Though Hitchens is an unavoidable inspiration and gatherer in this collection of texts, his role is mainly that of glue or cement, binding the materials together in order to create a sturdy wall of atheist doctrine. Doctrine would be the wrong word though, because he keeps opening as many doors as he closes in his unrelenting criticisms of the big religions. Atheism is a a case that offers more questions than answers, but remains interesting.
The strenght of this book is that it makes the atheist case by using many, many texts from people like Emma Goldman, David Hume and many others, even reaching words from H.P. Lovecraft, whom you must know I admire greatly. Lucretius, Darwin, Marx and many more names are tagged on this publication, which offers insightful, but also refreshing information on the topic, that should be required reading for anyone who starts calling themselves an atheist. Its not that easy after all.
Ernest Hemingway – Winner Take Nothing
Hemingway is an inspiring writer and his short stories rank among the best there are. Brief sketches with sudden turns and sharp messages take the reader from the African hunting grounds to small cafés in Spain and up to North-America. This is probably some of the best work from the author, for whom I’ve started to have a soft spot in my reading habits. Still, many more to read from the master who rings together rather random events to convey a message about life and meanings.
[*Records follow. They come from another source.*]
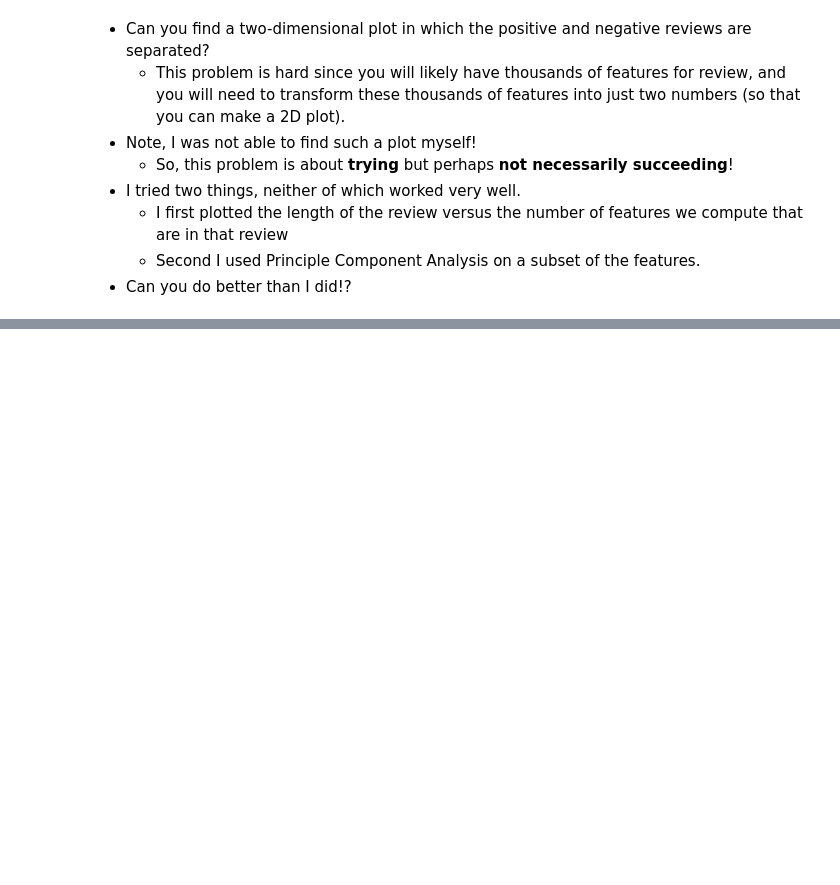
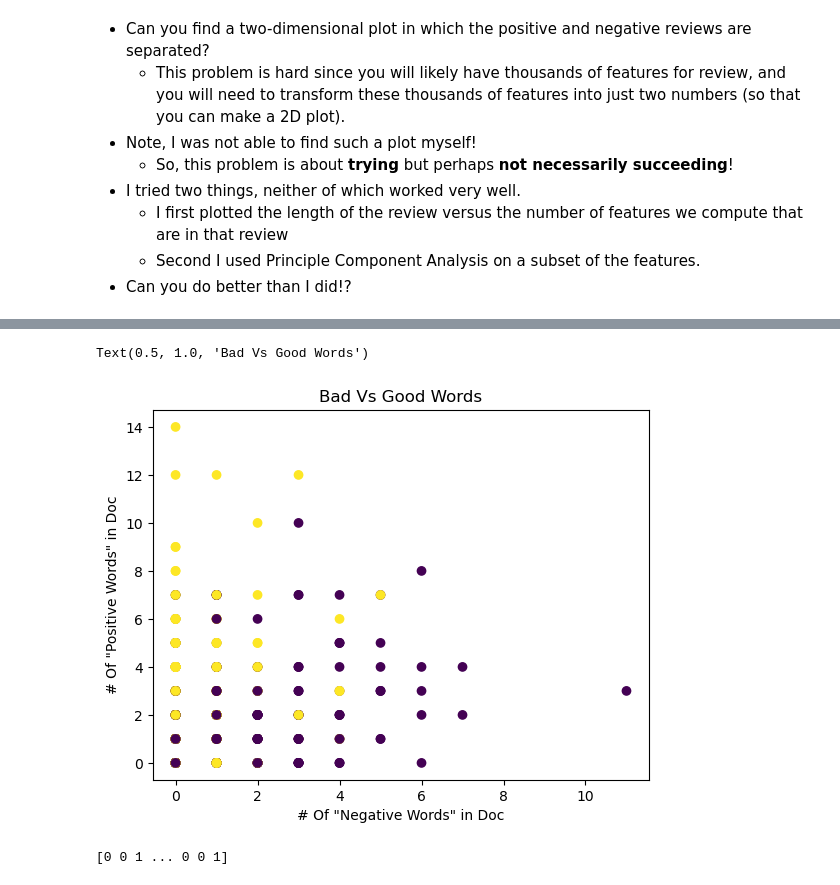
Before and after one commit to WilliamFarland/DS501-Project3, a Jupyter notebook: GroupProject3.ipynb, the cells around one changed output, grey strips where cells are left out. Drawn from its saved outputs; the diff is of its cells as text; code cells hidden in the pictures; blank space fills up the shorter version.

```diff
--- a/GroupProject3.ipynb
+++ b/GroupProject3.ipynb
@@ -407,0 +428,40 @@ Training time: 4.529257s; Prediction time: 1.185212s
+# %%
+import matplotlib.pyplot as plt
+import numpy as np
+
+negative_words = ['bad', 'terrible', 'overdoes', 'confusing', 'failure', 'fail', 'lack', 'mundane', 'painfully', 'painful']
+positive_words = ['good', 'great', 'worth', 'recommend', 'excellent', 'adequate', 'nice', 'positive', 'awesome']
+
+count_negative = []
+count_positive = []
+
+for count, docs in enumerate(docs_test):
+
+    number_of_negative = 0
+    number_of_positive = 0
+
+    for words in str(docs).split(' '):
+        if words in positive_words:
+            number_of_positive += 1
+        if words in negative_words:
+            number_of_negative += 1
+
+
+    count_negative.append(number_of_negative)
+    count_positive.append(number_of_positive)
+
+x_test = np.column_stack((count_positive, count_negative))
+classifier_linear = svm.SVC(kernel='linear')
+classifier_linear.fit(x_test, y_test)
+
+plt.scatter(count_negative, count_positive, c=y_test)
+plt.xlabel('# Of "Negative Words" in Doc')
+plt.ylabel('# Of "Positive Words" in Doc')
+plt.title('Bad Vs Good Words')
+# %% [output]
+Text(0.5, 1.0, 'Bad Vs Good Words')
+[figure, added]
+# %%
+print(y_train)
+# %% [output]
+[0 0 1 ... 0 0 1]
```
Also changed, not shown: parts of 8 cells of this notebook.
Sometimes it’s hard to read short stories in that case, mainly because they are very captivating and the sudden endings make you feel detached for a moment, missing out on the action that you were experiencing with your characters a moment before. Characters you know through and through thanks to their descriptions, not their inner stories. I think that this is one of the things that makes Hemmingway so great, in not saying all there is, but enough for the story to tell itself